UNC president says tuition increases will be limited
Posted January 12, 2012
Chapel Hill, N.C. — University of North Carolina President Tom Ross said Thursday that tuition increases at the system's 16 university campuses will be less than 10 percent, far below what some campuses have requested.
Ross said he would forward his formal recommendations to the UNC Board of Governors in a few weeks. The board is expected to begin voting on proposed tuition increases next month.
UNC-Chapel Hill has proposed raising tuition by 40 percent over the next five years, while North Carolina State University wants to increase tuition and fees by 10.4 percent next year and more in subsequent years. East Carolina University, North Carolina Central University and other campuses are also seeking increases in excess of a 6.5 percent cap put in place several years ago.

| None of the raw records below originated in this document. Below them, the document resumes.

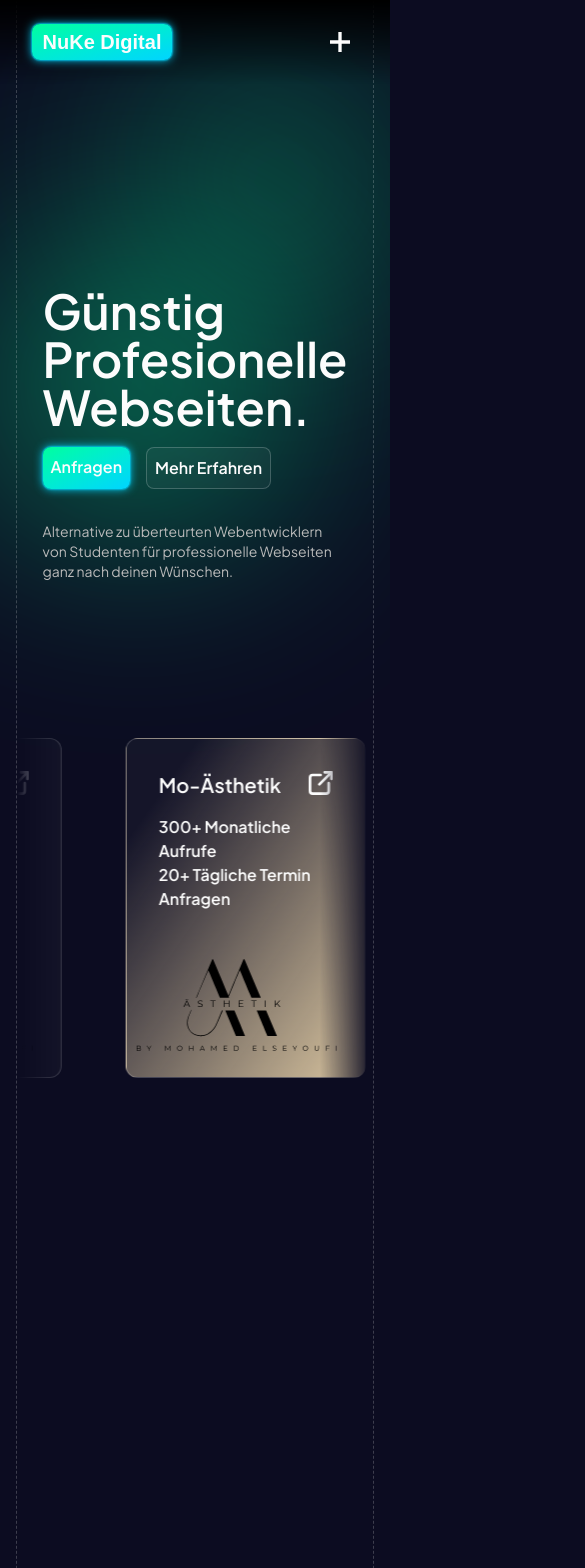
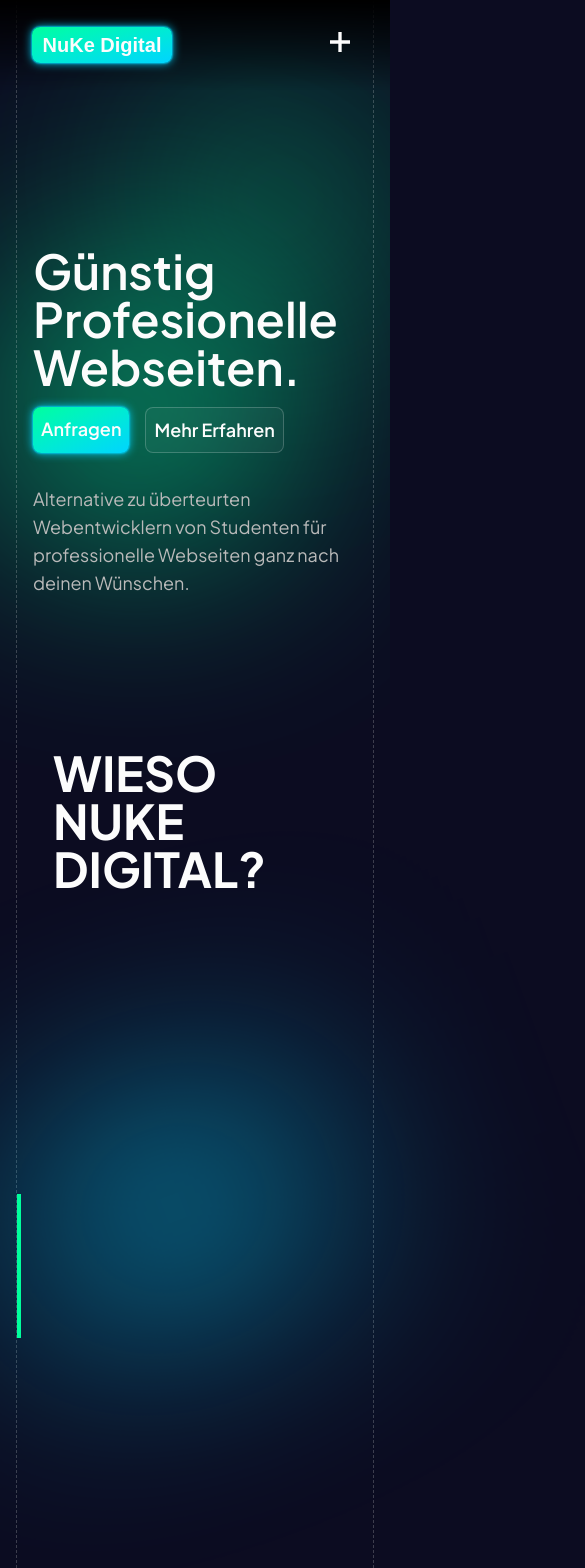
Before and after one commit to Nuke-Digital/nuke-digital, a React (Vite) app in the folder frontend/: page / in a window 390 px wide. Shown: the top 1568 px of the page, 585 px wide, since content can reach past the window. Built offline with nearby package versions, Linux system fonts and the light colour scheme.

Commit message:
lenis hero section/mobile navbar

```diff
--- a/frontend/package.json
+++ b/frontend/package.json
@@ -12,6 +12,7 @@
   "dependencies": {
     "@tailwindcss/vite": "^4.1.18",
     "framer-motion": "^12.33.0",
+    "lenis": "^1.3.18",
     "motion": "^12.33.0",
     "react": "^19.2.0",
     "react-dom": "^19.2.0",
--- a/frontend/src/App.tsx
+++ b/frontend/src/App.tsx
@@ -6,11 +6,28 @@ import Home from "./pages/Home.tsx"
 import Impressum from "./pages/Impressum.tsx"
 import Navbar from "./components/Navbar.tsx"
 import Footer from "./components/Footer.tsx"
+import ReactLenis, { useLenis, type LenisRef } from "lenis/react"
+import { useEffect, useRef } from "react"
+import { cancelFrame, frame } from "framer-motion"
 
 export default function App() {
 
+  const lenisRef = useRef<LenisRef>(null)
+
+  useEffect(() => {
+    function update(data: { timestamp: number }) {
+      const time = data.timestamp
+      lenisRef.current?.lenis?.raf(time)
+    }
+
+    frame.update(update, true)
+
+    return () => cancelFrame(update)
+  }, [])
+
   return (
     <div>
+      <ReactLenis root />
       <Navbar/>
       <Routes>
         <Route path="/" element={<Home/>}/>
--- a/frontend/src/pages/Home.tsx
+++ b/frontend/src/pages/Home.tsx
@@ -33,9 +33,13 @@ export default function Home() {
 
   return (
     <div className="relative">
-      <div className="absolute w-full h-full overflow-x-hidden">
-        <div className="absolute -z-50 right-10 top-20 w-[37vw] h-60 rotate-[-30deg] bg-primary blur-[120px] rounded-full opacity-60" />
-        <div className="absolute -z-50 left-0 top-70 w-[70vw] h-62.5 bg-primary blur-[120px] rounded-full opacity-60"/>
+      <div className="absolute w-full h-full overflow-x-hidden inset-0">
+      <motion.div
+        className="absolute -z-50 right-10 top-20 w-[37vw] h-60 rotate-[-30deg] blur-[120px] bg-primary rounded-full opacity-60"
+      />
+        <motion.div initial={{opacity: 0.6}} animate={{opacity: [0.6, 0.4, 0.6, 0.8, 0.6]}}
+        transition={{ repeat: Infinity, duration: 10, ease: 'easeInOut'}}
+        className="absolute -z-50 left-0 top-70 w-[70vw] h-62.5 bg-primary blur-[120px] rounded-full opacity-60"/>
       </div>
 
     <div className="lg:mx-16 mx-4 border-l border-r border-border border-dashed -mt-20 mb-1">
@@ -118,25 +122,36 @@ export default function Home() {
   );
 }
 
+const SECTION_HEIGHT = 1500
+
 export const Section1 = () => {
     const containerRef = useRef(null)
-    const { scrollYProgress } = useScroll({
+    const heroRef = useRef(null)
+    const { scrollYProgress: containerScrollYProgess } = useScroll({
         target: containerRef,
         offset: ["start start", "end end"],
+    })
+    const { scrollYProgress: heroScrollYProgress } = useScroll({
+        target: heroRef,
+        offset: ["start end", "end start"]
     })
     // 4 = Anzahlt der karten/websites
     let width = window.innerWidth > 600 ? (216 + 16):(240+64)
     const totalDistance = 3 * width;
-    const x = useTransform(scrollYProgress, [0, 1], [0, -totalDistance], {clamp: false})
+    const x = useTransform(containerScrollYProgess, [0.3, 1], [0, -totalDistance], {clamp: false})
+    const opacity = useTransform(containerScrollYProgess, [0, 0.2], [1, 0])
+    const opacity_a = useTransform(heroScrollYProgress, [0.3,0.5], [0,1])
+    const y = useTransform(heroScrollYProgress, [0,1], [-100, 0])
+    const y_mobile = useTransform(heroScrollYProgress, [0.5,1], [0, -1000])
 
 
     return (
-      <div>
-        <section className="flex items-center justify-end h-[75vh]  flex-col py-8 mt-15">
-          <div className="flex flex-col px-12 gap-4 justify-center items-center">
+      <div className="relative w-full">
+        <section ref={heroRef} style={{height: `calc(${SECTION_HEIGHT}px + 100vh)`}} className="relative w-full h-full">
+          <div className="h-screen flex flex-col md:px-12 px-4 gap-4 justify-center items-center mt-20">
             <div className="flex md:flex-row flex-col justify-start w-full">
-              <h1 className="md:text-7xl text-5xl font-semibold flex-2">Günstig Profesionelle Webseiten.</h1>
-              <div className="flex-1 md:self-end justify-start flex flex-row gap-4 font-semibold z-50 md:py-0 py-4">
+              <h1 className="md:text-7xl text-5xl font-semibold flex-2 wrap-anywhere">Günstig Profesionelle Webseiten.</h1>
+              <div className="flex-1 md:self-end justify-start flex flex-row gap-4 font-semibold z-50 md:py-0 py-4 text-lg">
                  <motion.a
                   initial={false}
                   whileHover={{
@@ -165,13 +180,76 @@ export const Section1 = () => {
               </div>
             </div>
             <div className="flex flex-row justify-start w-full">
-              <h3 className="flex-1 text-tex-secondary md:text-lg text-sm">Alternative zu überteurten Webentwicklern von Studenten für professionelle Webseiten ganz nach deinen Wünschen.</h3>
+              <h3 className="flex-1 text-tex-secondary md:text-lg text-lg">Alternative zu überteurten Webentwicklern von Studenten für professionelle Webseiten ganz nach deinen Wünschen.</h3>
               <div className="md:flex-1"/>
             </div>
           </div>
+          <motion.div style={{opacity}} className="md:flex hidden md:flex-row flex-col h-full w-full relative md:px-32">
+            <div className="sticky top-0 flex-1 h-screen flex items-center justify-center">
+              <motion.div style={{opacity: opacity_a, y}} className="flex flex-row gap-8">
+                <span className="w-1 bg-primary"/>
+                <h2 className="md:text-7xl text-5xl uppercase font-bold">WIESO<br/>NUKE<br/>DIGITAL?</h2>
+              </motion.div>
+                <motion.div initial={{opacity:0}} whileInView={{opacity:1}} viewport={{once: true}} transition={{duration: 0.5, ease: 'easeInOut'}} className="bg-secondary w-[70vw] h-32 absolute top-75 left-0 -rotate-5 -z-50 blur-[120px]"/>
+            </div>
+            <div className="h-full flex flex-col flex-1 items-stretch">
+              <div className="flex flex-1 items-center flex-col justify-center gap-4">
+                <h2 className="uppercase md:text-4xl text-2xl text-primary">preis günstig entwickelt von Studenten</h2>
+                <p className="text-xl text-tex-secondary">
+Wir sind junge, motivierte und engagierte Informatikstudenten am Anfang unserer beruflichen Laufbahn. Um wertvolle praktische Erfahrung zu sammeln und unsere Fähigkeiten unter Beweis zu stellen, bieten wir hochwertige Webentwicklung zu fairen und preisgünstigen Konditionen an.
+                </p>
+              </div>
+              <div className="flex flex-1 items-center flex-col justify-center gap-4">
+                <h2 className="uppercase md:text-4xl text-2xl text-primary">nutzung der neusten technologien zur erstellung von modernen webseiten</h2>
+                <p className="text-xl text-tex-secondary">
+                  Durch unser Informatikstudium und unsere Begeisterung für das Programmieren
+                  bleiben wir stets am Puls der Zeit und arbeiten mit den neuesten Technologien, um moderne und zukunftsorientierte Lösungen zu entwickeln.
+                </p>
+              </div>
+              <div className="flex flex-1 items-center flex-col justify-center gap-4">
+                <h2 className="uppercase md:text-4xl text-2xl text-primary">zukunftsorientiert und auf der suche nach herausforderungen</h2>
+                <p className="text-xl text-tex-secondary">
+Unser Ziel ist es, unsere Fähigkeiten in echten Projekten zu beweisen, starke Referenzen aufzubauen und uns eine nachhaltige Reputation zu erarbeiten.
+Dabei steht die Entwicklung moderner Websites mit Leidenschaft und hoher Qualität für uns an erster Stelle.
+                </p>
+              </div>
+            </div>
+          </motion.div>
+          <motion.div style={{opacity}} className="flex md:hidden flex-col h-full w-full relative">
+            <div className="sticky top-0 flex h-screen items-center">
+              <motion.div style={{opacity: opacity_a}} className="flex flex-row gap-8">
+                <span className="w-1 bg-primary"/>
+                <div className="bg-secondary w-[70vw] h-32 absolute top-75 left-5 -rotate-20 -z-50 blur-[120px]"/>
+                <motion.h2 style={{y: y_mobile}} className="md:text-7xl text-5xl uppercase font-bold">WIESO<br/>NUKE<br/>DIGITAL?</motion.h2>
+              </motion.div>
+            </div>
+
+            <div className="h-full flex flex-col flex-1 items-stretch pl-8 pr-2">
+              <div className="flex flex-1 items-center flex-col justify-center gap-4">
+                <h2 className="uppercase md:text-4xl text-2xl text-primary">preis günstig entwickelt von Studenten</h2>
+                <p className="text-xl text-tex-secondary">
+Wir sind junge, motivierte und engagierte Informatikstudenten am Anfang unserer beruflichen Laufbahn. Um wertvolle praktische Erfahrung zu sammeln und unsere Fähigkeiten unter Beweis zu stellen, bieten wir hochwertige Webentwicklung zu fairen und preisgünstigen Konditionen an.
+                </p>
+              </div>
+              <div className="flex flex-1 items-center flex-col justify-center gap-4">
+                <h2 className="uppercase md:text-4xl text-2xl text-primary">nutzung der neusten technologien zur erstellung von modernen webseiten</h2>
+                <p className="text-xl text-tex-secondary">
+                  Durch unser Informatikstudium und unsere Begeisterung für das Programmieren
+                  bleiben wir stets am Puls der Zeit und arbeiten mit den neuesten Technologien, um moderne und zukunftsorientierte Lösungen zu entwickeln.
+                </p>
+              </div>
+              <div className="flex flex-1 items-center flex-col justify-center gap-4 pb-32">
+                <h2 className="uppercase md:text-4xl text-2xl text-primary">zukunftsorientiert und auf der suche nach herausforderungen</h2>
+                <p className="text-xl text-tex-secondary">
+Unser Ziel ist es, unsere Fähigkeiten in echten Projekten zu beweisen, starke Referenzen aufzubauen und uns eine nachhaltige Reputation zu erarbeiten.
+Dabei steht die Entwicklung moderner Websites mit Leidenschaft und hoher Qualität für uns an erster Stelle.
+                </p>
+              </div>
+            </div>
+          </motion.div>
         </section>
-          <div ref={containerRef} className="h-[300vh] relative mask-[linear-gradient(to_right,transparent,black_15%,black_85%,transparent)]">
-              <motion.div className="sticky top-0 w-full pl-16 -mt-[15vh] h-screen items-center my-0 mx-auto flex justify-start overflow-visible">
+          <div ref={containerRef} className="h-[300vh] flex pt-[50vh] relative mask-[linear-gradient(to_right,transparent,black_15%,black_85%,transparent)]">
+              <motion.div className="sticky top-0 w-full pl-16 h-screen items-center my-0 mx-auto flex justify-start overflow-visible">
                   <motion.div className="flex gap-16 z-50 transform-gpu" style={{ x, willChange: 'transform', originX: 0}}>
                    <a
                      className="bg-background-secondary shrink-0 border border-border rounded-xl overflow-hidden h-85 md:w-108 w-60 border-xl relative flex flex-col p-8"
--- a/frontend/src/style.css
+++ b/frontend/src/style.css
@@ -28,6 +28,22 @@
    Allgemeine Styles
 ---------------------------------- */
 
+html.lenis, html.lenis body {
+ height: auto;
+}
+.lenis.lenis-smooth {
+ scroll-behavior: auto !important;
+}
+.lenis.lenis-smooth [data-lenis-prevent] {
+ overscroll-behavior: contain;
+}
+.lenis.lenis-stopped {
+ overflow: hidden;
+}
+.lenis.lenis-smooth iframe {
+ pointer-events: none;
+}
+
 html {
   scroll-behavior: smooth;
   background-color: var(--color-background-primary);
```
Also changed, not shown: frontend/src/components/Footer.tsx (+4 -4 lines), frontend/src/components/Navbar.tsx (+47 -3 lines), 1 other file (tests, documents, lock files or other folders).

Officials at the various schools say they need the added tuition revenue to make up for deep cuts in state funding in recent years, which have forced them to cut staff and programs.
Ross said he also would limit campuses to two-year increases instead of the five-year programs some have requested.
"It is about a balance between low tuition and high quality, maintaining excellence,” he said.
The tuition proposals have prompted a backlash from longtime UNC President Bill Friday and at least 20 former members of the Board of Governors. The group signed a three-page statement urging the current board to reject the hefty increases.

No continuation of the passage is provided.